‘At times it felt completely relentless without an end in sight. The most traumatic part was the stress on patients, and even more so, their relatives.’

Family risk

As of 29 May, a total of 29 doctors who had been actively serving in the NHS are confirmed to have died as result of the virus.

Of this total 27 were from BAME (black, Asian or minority ethnic) backgrounds and all but one was male.

One east midlands-based junior doctor told the survey that while she accepted the risks to her own health, the prospect of her family being infected as a result of her work was an incredible emotional burden.

‘I feel like I am more concerned for my family members and even though they support me fully, it feels like I am opening them to risk unwillingly.

‘It does feel like I’ve signed up for the army and that I may get injured on the way and I don’t mind that. I signed up to be a doctor well before COVID when HIV, hepatitis and TB were feared.

‘But my family didn’t choose this career path, I feel like I’ve forced the risk on them and I can’t get away from the guilt. Any time a family member coughs or looks unwell I worry that I am responsible.’

‘During COVID my anxiety about my own health and the health of my family has increased,’ admitted a junior doctor from North East England.

‘I worry that I will cause my family members to become ill, or that I will become ill and have nobody to take care of my toddler, as we have no direct family nearby to help.’

Long-term challenges

As well as dealing with the immediate pressures of the pandemic, such as meeting an increased patient demand while faced with inadequate resources, and concerns about risks to personal and family members’ health, many doctors are already worrying about what challenges they might face further down the line.

‘This has been a time of huge challenge and uncertainty,’ explained one GP from north-west England.

‘GPs have had to drastically change the way we work and consult and have been worried about risks to ourselves, staff, patients and our own family and friends.

‘There will be mental health issues for some considerable time after this pandemic passes, and dealing with the recovery phase is likely to be more demanding than the main part of the curve.’

‘Each phase [of the pandemic] has brought different stresses and strains,’ a London-based consultant said.

‘The urgency to reconfigure at the beginning was a time full of adrenaline and anxiety of what was to come.

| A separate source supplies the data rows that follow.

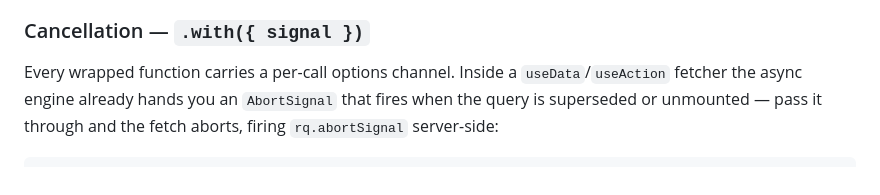
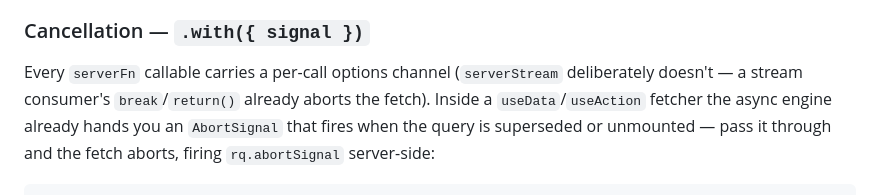
Before and after one commit to signalxjs/core, a Markdown page: packages/server/README.md, the part around the change. Rendered like a GitHub page.

Commit message:
docs(review): .with() is serverFn-only — serverStream aborts via consumer break/return

```diff
--- a/packages/server/README.md
+++ b/packages/server/README.md
@@ -218,7 +218,9 @@ app.use(createServerFnHandler({
 
 ### Cancellation — `.with({ signal })`
 
-Every wrapped function carries a per-call options channel. Inside a
+Every `serverFn` callable carries a per-call options channel
+(`serverStream` deliberately doesn't — a stream consumer's
+`break`/`return()` already aborts the fetch). Inside a
 `useData`/`useAction` fetcher the async engine already hands you an
 `AbortSignal` that fires when the query is superseded or unmounted — pass
 it through and the fetch aborts, firing `rq.abortSignal` server-side:
```
Also changed, not shown: packages/server/CHANGELOG.md (+3 -1 lines).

Then the exhaustion of working all hours and not being able to sleep.

‘Now the burnout that makes it hard to keep going and to have the energy to plan recovery or for a second wave. Plus all the worry you hold for yourself and your family. A rollercoaster with no end in sight.’

Steadfast support

In light of the mental and emotional pressures being faced by the medical profession, the BMA has sought to do all it can to provide timely and accessible practical support.

This includes the launch of a 24-hour COVID-19 emergency line, allowing doctors to receive specialist advice or guidance from BMA advisers on matters relating to the pandemic such as concerns about PPE and work-place risk assessments.

The BMA is also calling for more support for doctors suffering with poor mental health and wellbeing and has set out 10 recommendations which should be considered as part of a comprehensive strategy

In a message sent on 29 May to all members, BMA council chair Chaand Nagpaul reiterated that no matter how long the effects of the pandemic were felt, the association would remain steadfast in supporting doctors across all parts of the NHS.

He said: ‘The BMA exists as a professional association and trade union to look after you so that you can look after your patients.

‘We will continue to stand with you throughout the course of this pandemic, and to fight your corner in the days, weeks, months and years ahead.’

The BMA’s emergency line can be reached on 0300 123 1233, with additional support via webchat or by contacting [email protected]